Of Chemistry, Love and Nanobots; September 2001; Scientific American Magazine; by Richard E. Smalley; 2 Page(s)
WHEN A BOY AND A GIRL fall in love, it is often said that the chemistry between them is good. This common use of the word "chemistry" in human relations comes close to the subtlety of what actually happens in the more mundane coupling of molecules. In a chemical reaction between two "consenting" molecules, bonds form between some of the atoms in what is usually a complex dance involving motion in multiple dimensions. Not just any two molecules will react. They have to be right for each other. And if the chemistry is really, really good, the molecules that do react will all produce the exact product desired.

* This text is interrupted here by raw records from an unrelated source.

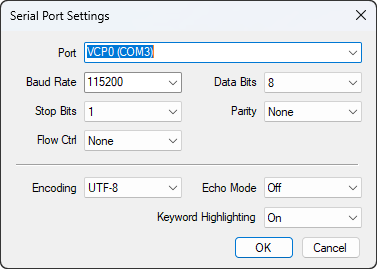
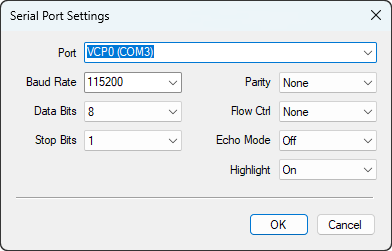
refactor: remove unused console encoding mode configuration
Remove the encoding format toggle functionality (UTF-8 / GBK) since it is no longer required.

- Strip out the encoding selection logic from code configuration
- Remove the Ctrl+A, Ctrl+C hotkey binding for encoding toggle
- Update About Box dialog reminders in resource script
- Clean up the Encoding section in README.md documentation

diff --git a/WinSerial.cpp b/WinSerial.cpp
@@ -9,6 +9,7 @@
 // - Add Show console help menu
 // - Add Show About dialog
 // - Add Show portName in the console title
+// - Remove encoding mode
 // ---------------------------------------------------------------------------
 // WinSerial.cpp : Defines the entry point for the application.
 //
@@ -125,9 +126,8 @@ typedef struct
     DWORD StopBit;
     DWORD Parity;
     DWORD FlowControl;
-    DWORD EncodingFormat;      // Encoding Format      : 0=UTF8, 1=GBK
-    DWORD EchoMode;            // Echo Mode            : 0=Off(Char mode), 1=On(Line mode)
     DWORD KeywordHighlighting; // Keyword Highlighting : 0=Off, 1=On
+    DWORD EchoMode;            // Echo Mode            : 0=Off(Char mode), 1=On(Line mode)
 } SERIAL_CONFIG;
 
 static void WriteSerialConfig(const SERIAL_CONFIG &cfg)
@@ -144,36 +144,10 @@ static void WriteSerialConfig(const SERIAL_CONFIG &cfg)
         ::RegSetValueEx(hKey, L"StopBit", 0, dwType, (CONST LPBYTE)&cfg.StopBit, dwSize);
         ::RegSetValueEx(hKey, L"Parity", 0, dwType, (CONST LPBYTE)&cfg.Parity, dwSize);
         ::RegSetValueEx(hKey, L"FlowControl", 0, dwType, (CONST LPBYTE)&cfg.FlowControl, dwSize);
-        ::RegSetValueEx(hKey, L"EncodingFormat", 0, dwType, (CONST LPBYTE)&cfg.EncodingFormat, dwSize);
-        ::RegSetValueEx(hKey, L"EchoMode", 0, dwType, (CONST LPBYTE)&cfg.EchoMode, dwSize);
         ::RegSetValueEx(hKey, L"KeywordHighlighting", 0, dwType, (CONST LPBYTE)&cfg.KeywordHighlighting, dwSize);
+        ::RegSetValueEx(hKey, L"EchoMode", 0, dwType, (CONST LPBYTE)&cfg.EchoMode, dwSize);
         ::RegCloseKey(hKey);
     }
-}
-
-static void ToggleEncodingFormat(SERIAL_CONFIG &cfg)
-{
-    // Toggle encoding format
-    cfg.EncodingFormat = (cfg.EncodingFormat == 0) ? 1 : 0;
-
-    // Apply new encoding format
-    if (cfg.EncodingFormat == 0) // UTF-8
-    {
-        SetConsoleOutputCP(CP_UTF8);
-        SetConsoleCP(CP_UTF8);
-        std::cout << std::endl
-                  << "\033[32mConsole encoding: UTF-8\033[0m" << std::endl;
-    }
-    else // GBK
-    {
-        SetConsoleOutputCP(936);
-        SetConsoleCP(936);
-        std::cout << std::endl
-                  << "\033[32mConsole encoding: GBK\033[0m" << std::endl;
-    }
-
-    // Save configuration to registry
-    WriteSerialConfig(cfg);
 }
 
 static SERIAL_CONFIG ReadSerialConfig()
@@ -186,9 +160,8 @@ static SERIAL_CONFIG ReadSerialConfig()
     cfg.StopBit = ONESTOPBIT;
     cfg.Parity = NOPARITY;
     cfg.FlowControl = 0;
-    cfg.EncodingFormat = 0;      // Default to UTF-8 encoding
-    cfg.EchoMode = 0;            // Default echo mode off
     cfg.KeywordHighlighting = 1; // Default keyword highlighting on
+    cfg.EchoMode = 0;            // Default echo mode off
     if (ERROR_SUCCESS == ::RegOpenKeyEx(HKEY_CURRENT_USER, L"SOFTWARE\\WinSerial", 0, KEY_READ, &hKey))
     {
         DWORD dwSize = sizeof(DWORD);
@@ -200,9 +173,8 @@ static SERIAL_CONFIG ReadSerialConfig()
         ::RegQueryValueEx(hKey, L"StopBit", 0, &dwType, (LPBYTE)&cfg.StopBit, &dwSize);
         ::RegQueryValueEx(hKey, L"Parity", 0, &dwType, (LPBYTE)&cfg.Parity, &dwSize);
         ::RegQueryValueEx(hKey, L"FlowControl", 0, &dwType, (LPBYTE)&cfg.FlowControl, &dwSize);
-        ::RegQueryValueEx(hKey, L"EncodingFormat", 0, &dwType, (LPBYTE)&cfg.EncodingFormat, &dwSize);
-        ::RegQueryValueEx(hKey, L"EchoMode", 0, &dwType, (LPBYTE)&cfg.EchoMode, &dwSize);
         ::RegQueryValueEx(hKey, L"KeywordHighlighting", 0, &dwType, (LPBYTE)&cfg.KeywordHighlighting, &dwSize);
+        ::RegQueryValueEx(hKey, L"EchoMode", 0, &dwType, (LPBYTE)&cfg.EchoMode, &dwSize);
         ::RegCloseKey(hKey);
     }
     // Update the global flag
@@ -218,13 +190,11 @@ static void ShowHelp(SERIAL_CONFIG &cfg)
     std::cout << std::endl;
     std::cout << "Current configurations:" << std::endl;
     std::cout << "\033[32m  Keyword Highlighting: " << (cfg.KeywordHighlighting == 0 ? "Off" : "On") << "\033[0m" << std::endl;
-    std::cout << "\033[32m      Console encoding: " << (cfg.EncodingFormat == 0 ? "UTF-8" : "GBK") << "\033[0m" << std::endl;
     std::cout << "\033[32m             Echo mode: " << (cfg.EchoMode == 0 ? "Off" : "On") << "\033[0m" << std::endl;
     std::cout << std::endl;
     std::cout << "Hotkeys (You must press Ctrl+A first to enter Command Mode," << std::endl;
     std::cout << "         followed by one of the action keys below):" << std::endl;
     std::cout << "\033[33m  Ctrl+A, Ctrl+F: Toggle automatic Keyword Highlighting (On / Off)\033[0m" << std::endl;
-    std::cout << "\033[33m  Ctrl+A, Ctrl+C: Toggle console Encoding format (UTF-8 / GBK)\033[0m" << std::endl;
     std::cout << "\033[33m  Ctrl+A, Ctrl+E: Toggle local Echo mode (On / Off)\033[0m" << std::endl;
     std::cout << "\033[33m  Ctrl+A, Ctrl+I: Display application version and information dialog\033[0m" << std::endl;
     std::cout << "\033[33m  Ctrl+A, Ctrl+H: Display this help menu\033[0m" << std::endl;
@@ -397,10 +367,6 @@ static void DoStreamToStream(TStream1 &stream1, TStream2 &stream2, std::vector<u
                                     stream2.cancel();
                                     exit(0);
                                 }
-                            }
-                            else if (ch == 3) // Ctrl+C: Toggle encoding format
-                            {
-                                ToggleEncodingFormat(*pCfg);
                             }
                             else if (ch == 5) // Ctrl+E: Toggle echo mode
                             {
@@ -632,19 +598,11 @@ int wmain(int argc, const WCHAR *args[])
             }
             else
             {
-                // Set console according to user's selected encoding format
-                if (cfg.EncodingFormat == 0) // UTF-8
-                {
-                    SetConsoleOutputCP(CP_UTF8);
-                    SetConsoleCP(CP_UTF8);
-                }
-                else // GBK
-                {
-                    SetConsoleOutputCP(936); // 936 is the codepage for GBK
-                    SetConsoleCP(936);
-                }
+                // Set console encoding format UTF-8
+                SetConsoleOutputCP(CP_UTF8);
+                SetConsoleCP(CP_UTF8);
 
-                // Display current encoding format
+                // Display current version
                 std::cout << "\033[36mWinSerial " << APP_VERSION_STR << "\033[0m" << std::endl;
                 std::cout << "\033[33mPress Ctrl+A then Ctrl+H for help\033[0m" << std::endl;
                 std::cout << std::endl;
@@ -770,20 +728,15 @@ INT_PTR CALLBACK SettingFunc(HWND hDlg, UINT message, WPARAM wParam, LPARAM lPar
         ComboBox_AddString(hWndFlowControl, L"RTS/CTS");
         ComboBox_SetCurSel(hWndFlowControl, (int)(cfg.FlowControl));
 
-        auto hWndEncoding = GetDlgItem(hDlg, IDC_COMBO_ENCODING);
-        ComboBox_AddString(hWndEncoding, L"UTF-8");
-        ComboBox_AddString(hWndEncoding, L"GBK");
-        ComboBox_SetCurSel(hWndEncoding, (int)(cfg.EncodingFormat));
+        auto hWndKeywordHighlighting = GetDlgItem(hDlg, IDC_COMBO_HIGHLIGHT);
+        ComboBox_AddString(hWndKeywordHighlighting, L"Off");
+        ComboBox_AddString(hWndKeywordHighlighting, L"On");
+        ComboBox_SetCurSel(hWndKeywordHighlighting, (int)(cfg.KeywordHighlighting));
 
         auto hWndEchoMode = GetDlgItem(hDlg, IDC_COMBO_ECHO);
         ComboBox_AddString(hWndEchoMode, L"Off");
         ComboBox_AddString(hWndEchoMode, L"On");
         ComboBox_SetCurSel(hWndEchoMode, (int)(cfg.EchoMode));
-
-        auto hWndKeywordHighlighting = GetDlgItem(hDlg, IDC_COMBO_HIGHLIGHT);
-        ComboBox_AddString(hWndKeywordHighlighting, L"Off");
-        ComboBox_AddString(hWndKeywordHighlighting, L"On");
-        ComboBox_SetCurSel(hWndKeywordHighlighting, (int)(cfg.KeywordHighlighting));
 
         return (INT_PTR)TRUE;
     }
@@ -802,7 +755,6 @@ INT_PTR CALLBACK SettingFunc(HWND hDlg, UINT message, WPARAM wParam, LPARAM lPar
                 auto hWndStopBit = GetDlgItem(hDlg, IDC_COMBO_STOP);
                 auto hWndParity = GetDlgItem(hDlg, IDC_COMBO_PARITY);
                 auto hWndFlowControl = GetDlgItem(hDlg, IDC_COMBO_FLOW_CONTROL);
-                auto hWndEncoding = GetDlgItem(hDlg, IDC_COMBO_ENCODING);
                 auto hWndEchoMode = GetDlgItem(hDlg, IDC_COMBO_ECHO);
                 auto hWndKeywordHighlighting = GetDlgItem(hDlg, IDC_COMBO_HIGHLIGHT);
 
@@ -823,7 +775,6 @@ INT_PTR CALLBACK SettingFunc(HWND hDlg, UINT message, WPARAM wParam, LPARAM lPar
                 cfg.StopBit = ComboBox_GetCurSel(hWndStopBit);
                 cfg.Parity = ComboBox_GetCurSel(hWndParity);
                 cfg.FlowControl = ComboBox_GetCurSel(hWndFlowControl);
-                cfg.EncodingFormat = ComboBox_GetCurSel(hWndEncoding);
                 cfg.EchoMode = ComboBox_GetCurSel(hWndEchoMode);
                 cfg.KeywordHighlighting = ComboBox_GetCurSel(hWndKeywordHighlighting);
 

diff --git a/resource.h b/resource.h
@@ -20,9 +20,8 @@
 #define IDC_COMBO_STOP                  1005
 #define IDC_COMBO_PARITY                1006
 #define IDC_COMBO_FLOW_CONTROL          1007
-#define IDC_COMBO_ENCODING              1008
+#define IDC_COMBO_HIGHLIGHT             1009
 #define IDC_COMBO_ECHO                  1011
-#define IDC_COMBO_HIGHLIGHT             1012
 #define IDC_STATIC                      -1
 
 // Next default values for new objects

diff --git a/README.md b/README.md
@@ -18,7 +18,7 @@ A tool for connecting to a serial port for Windows, which can be integrated as a
   * **Red**: Errors and warnings (e.g., `error`, `failed`, `shutdown`).
   * **Green**: Success and operational statuses (e.g., `enabled`, `connected`, `ok`).
   * **Yellow/Cyan/Magenta**: Network identifiers (IPs, MAC addresses) and system configuration terms.
-* **On-the-Fly Hotkeys**: Quickly manage your active session using convenient shortcuts (press `Ctrl + A` to enter command mode, then press `Ctrl + C` to toggle encoding, `Ctrl + E` for echo mode, or `Ctrl + H` for the help menu).
+* **On-the-Fly Hotkeys**: Quickly manage your active session using convenient shortcuts (press `Ctrl + A` to enter command mode, then press `Ctrl + E` for echo mode, or `Ctrl + H` for the help menu).
 * **High Performance & Stability**: Built with C++ and utilizes the `boost::asio` library for reliable, asynchronous serial port communication.
 * **Smart Configuration Management**: Automatically saves your serial port settings (Baud Rate, Stop Bits, Word Length, etc.) to the Windows Registry, remembering your preferences for the next session.
 * **Easy Installation**: Available as a portable application or a fully automated installer (`WinSerial-setup.exe`) that configures your system `PATH` and adds the WinSerial profile directly to your Windows Terminal settings.
@@ -51,9 +51,8 @@ When launching WinSerial (either standalone or via Windows Terminal), a configur
 * **Port:** Select the target COM port from the dropdown menu.
 * **Baud Rate:** Choose the communication speed (e.g., `9600`, `115200`).
 * **Data Bits, Stop Bits, Parity, Flow Control:** Configure these settings based on your target device's specifications.
-* **Keyword Highlighting:** Enable or disable automatic keyword color highlighting (e.g., green for successes, red for errors).
-* **Encoding:** Select `UTF-8` or `GBK` to ensure proper character rendering.
 * **Echo Mode:** Toggle local echo `On` or `Off`.
+* **Highlight:** Enable or disable automatic keyword color highlighting (e.g., green for successes, red for errors).
 
 Click **OK** to establish the connection and launch the terminal session.
 
@@ -64,7 +63,6 @@ WinSerial features built-in hotkeys for on-the-fly configurations during an acti
 **Note:** You must press `Ctrl+A` first to enter **Command Mode**, followed by one of the action keys below:
 
 * `Ctrl+A, Ctrl+F`: Toggle automatic Keyword Highlighting (`On` / `Off`).
-* `Ctrl+A, Ctrl+C`: Toggle console encoding format (switches between `UTF-8` and `GBK`).
 * `Ctrl+A, Ctrl+E`: Toggle local Echo mode (`On` / `Off`).
 * `Ctrl+A, Ctrl+I`: Display application version and information dialog.
 * `Ctrl+A, Ctrl+H`: Display the help menu.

Near the center of the typical chemical reaction, the particular atoms that are going to form the new bonds are not the only ones that jiggle around: so do all the atoms they are connected to and the ones connected to these in turn. All these atoms must move in a precise way to ensure that the result of the reaction is the one intended. In an ordinary chemical reaction five to 15 atoms near the reaction site engage in an intricate three-dimensional waltz that is carried out in a cramped region of space measuring no more than a nanometer on each side.